DIRECTIONS: Quote the entries that follow exactly, leaving none out.

RECORD EXCERPTS:
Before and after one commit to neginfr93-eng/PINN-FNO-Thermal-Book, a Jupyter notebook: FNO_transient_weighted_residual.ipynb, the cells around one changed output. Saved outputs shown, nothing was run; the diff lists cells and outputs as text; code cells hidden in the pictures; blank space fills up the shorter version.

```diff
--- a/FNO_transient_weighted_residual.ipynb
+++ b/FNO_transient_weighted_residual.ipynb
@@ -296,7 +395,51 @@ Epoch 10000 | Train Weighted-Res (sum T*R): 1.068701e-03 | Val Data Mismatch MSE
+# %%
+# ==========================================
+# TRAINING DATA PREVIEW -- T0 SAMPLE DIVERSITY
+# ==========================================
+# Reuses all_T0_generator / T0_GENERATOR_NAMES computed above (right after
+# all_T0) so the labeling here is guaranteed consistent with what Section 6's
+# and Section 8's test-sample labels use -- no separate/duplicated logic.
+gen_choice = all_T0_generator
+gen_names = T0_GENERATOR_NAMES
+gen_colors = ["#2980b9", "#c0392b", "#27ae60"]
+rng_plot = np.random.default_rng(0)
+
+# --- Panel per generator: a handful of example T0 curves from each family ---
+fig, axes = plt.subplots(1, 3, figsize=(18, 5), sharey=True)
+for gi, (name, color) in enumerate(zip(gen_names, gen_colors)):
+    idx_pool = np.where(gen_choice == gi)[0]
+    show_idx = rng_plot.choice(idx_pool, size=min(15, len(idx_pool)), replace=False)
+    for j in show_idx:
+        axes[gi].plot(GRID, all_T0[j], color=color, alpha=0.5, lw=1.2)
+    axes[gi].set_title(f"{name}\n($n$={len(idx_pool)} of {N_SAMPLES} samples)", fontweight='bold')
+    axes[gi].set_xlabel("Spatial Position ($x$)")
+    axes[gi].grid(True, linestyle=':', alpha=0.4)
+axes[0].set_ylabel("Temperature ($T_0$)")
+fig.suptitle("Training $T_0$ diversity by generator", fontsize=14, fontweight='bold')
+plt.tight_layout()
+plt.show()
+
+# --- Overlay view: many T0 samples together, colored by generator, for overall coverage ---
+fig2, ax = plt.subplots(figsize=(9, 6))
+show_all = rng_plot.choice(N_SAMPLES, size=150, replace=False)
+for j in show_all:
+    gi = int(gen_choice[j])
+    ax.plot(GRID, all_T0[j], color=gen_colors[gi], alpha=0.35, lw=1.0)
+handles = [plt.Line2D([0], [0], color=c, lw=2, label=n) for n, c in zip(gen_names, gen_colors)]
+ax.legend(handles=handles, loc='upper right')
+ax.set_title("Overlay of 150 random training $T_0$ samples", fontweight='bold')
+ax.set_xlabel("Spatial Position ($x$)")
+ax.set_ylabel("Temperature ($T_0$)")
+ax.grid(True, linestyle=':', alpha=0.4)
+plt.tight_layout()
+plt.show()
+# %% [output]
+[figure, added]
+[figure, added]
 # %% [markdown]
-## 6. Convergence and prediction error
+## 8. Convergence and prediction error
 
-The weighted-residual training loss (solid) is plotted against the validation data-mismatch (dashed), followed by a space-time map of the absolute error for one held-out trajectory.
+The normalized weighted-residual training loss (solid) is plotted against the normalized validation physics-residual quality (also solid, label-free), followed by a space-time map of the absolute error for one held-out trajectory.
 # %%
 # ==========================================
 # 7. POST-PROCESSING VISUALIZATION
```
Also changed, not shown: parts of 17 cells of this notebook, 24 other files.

RESPONSE:
Before and after one commit to neginfr93-eng/PINN-FNO-Thermal-Book, a Jupyter notebook: FNO_transient_weighted_residual.ipynb, the cells around one changed output. Saved outputs shown, nothing was run; the diff lists cells and outputs as text; code cells hidden in the pictures; blank space fills up the shorter version.

```diff
--- a/FNO_transient_weighted_residual.ipynb
+++ b/FNO_transient_weighted_residual.ipynb
@@ -296,7 +395,51 @@ Epoch 10000 | Train Weighted-Res (sum T*R): 1.068701e-03 | Val Data Mismatch MSE
+# %%
+# ==========================================
+# TRAINING DATA PREVIEW -- T0 SAMPLE DIVERSITY
+# ==========================================
+# Reuses all_T0_generator / T0_GENERATOR_NAMES computed above (right after
+# all_T0) so the labeling here is guaranteed consistent with what Section 6's
+# and Section 8's test-sample labels use -- no separate/duplicated logic.
+gen_choice = all_T0_generator
+gen_names = T0_GENERATOR_NAMES
+gen_colors = ["#2980b9", "#c0392b", "#27ae60"]
+rng_plot = np.random.default_rng(0)
+
+# --- Panel per generator: a handful of example T0 curves from each family ---
+fig, axes = plt.subplots(1, 3, figsize=(18, 5), sharey=True)
+for gi, (name, color) in enumerate(zip(gen_names, gen_colors)):
+    idx_pool = np.where(gen_choice == gi)[0]
+    show_idx = rng_plot.choice(idx_pool, size=min(15, len(idx_pool)), replace=False)
+    for j in show_idx:
+        axes[gi].plot(GRID, all_T0[j], color=color, alpha=0.5, lw=1.2)
+    axes[gi].set_title(f"{name}\n($n$={len(idx_pool)} of {N_SAMPLES} samples)", fontweight='bold')
+    axes[gi].set_xlabel("Spatial Position ($x$)")
+    axes[gi].grid(True, linestyle=':', alpha=0.4)
+axes[0].set_ylabel("Temperature ($T_0$)")
+fig.suptitle("Training $T_0$ diversity by generator", fontsize=14, fontweight='bold')
+plt.tight_layout()
+plt.show()
+
+# --- Overlay view: many T0 samples together, colored by generator, for overall coverage ---
+fig2, ax = plt.subplots(figsize=(9, 6))
+show_all = rng_plot.choice(N_SAMPLES, size=150, replace=False)
+for j in show_all:
+    gi = int(gen_choice[j])
+    ax.plot(GRID, all_T0[j], color=gen_colors[gi], alpha=0.35, lw=1.0)
+handles = [plt.Line2D([0], [0], color=c, lw=2, label=n) for n, c in zip(gen_names, gen_colors)]
+ax.legend(handles=handles, loc='upper right')
+ax.set_title("Overlay of 150 random training $T_0$ samples", fontweight='bold')
+ax.set_xlabel("Spatial Position ($x$)")
+ax.set_ylabel("Temperature ($T_0$)")
+ax.grid(True, linestyle=':', alpha=0.4)
+plt.tight_layout()
+plt.show()
+# %% [output]
+[figure, added]
+[figure, added]
 # %% [markdown]
-## 6. Convergence and prediction error
+## 8. Convergence and prediction error
 
-The weighted-residual training loss (solid) is plotted against the validation data-mismatch (dashed), followed by a space-time map of the absolute error for one held-out trajectory.
+The normalized weighted-residual training loss (solid) is plotted against the normalized validation physics-residual quality (also solid, label-free), followed by a space-time map of the absolute error for one held-out trajectory.
 # %%
 # ==========================================
 # 7. POST-PROCESSING VISUALIZATION
```
Also changed, not shown: parts of 17 cells of this notebook, 24 other files.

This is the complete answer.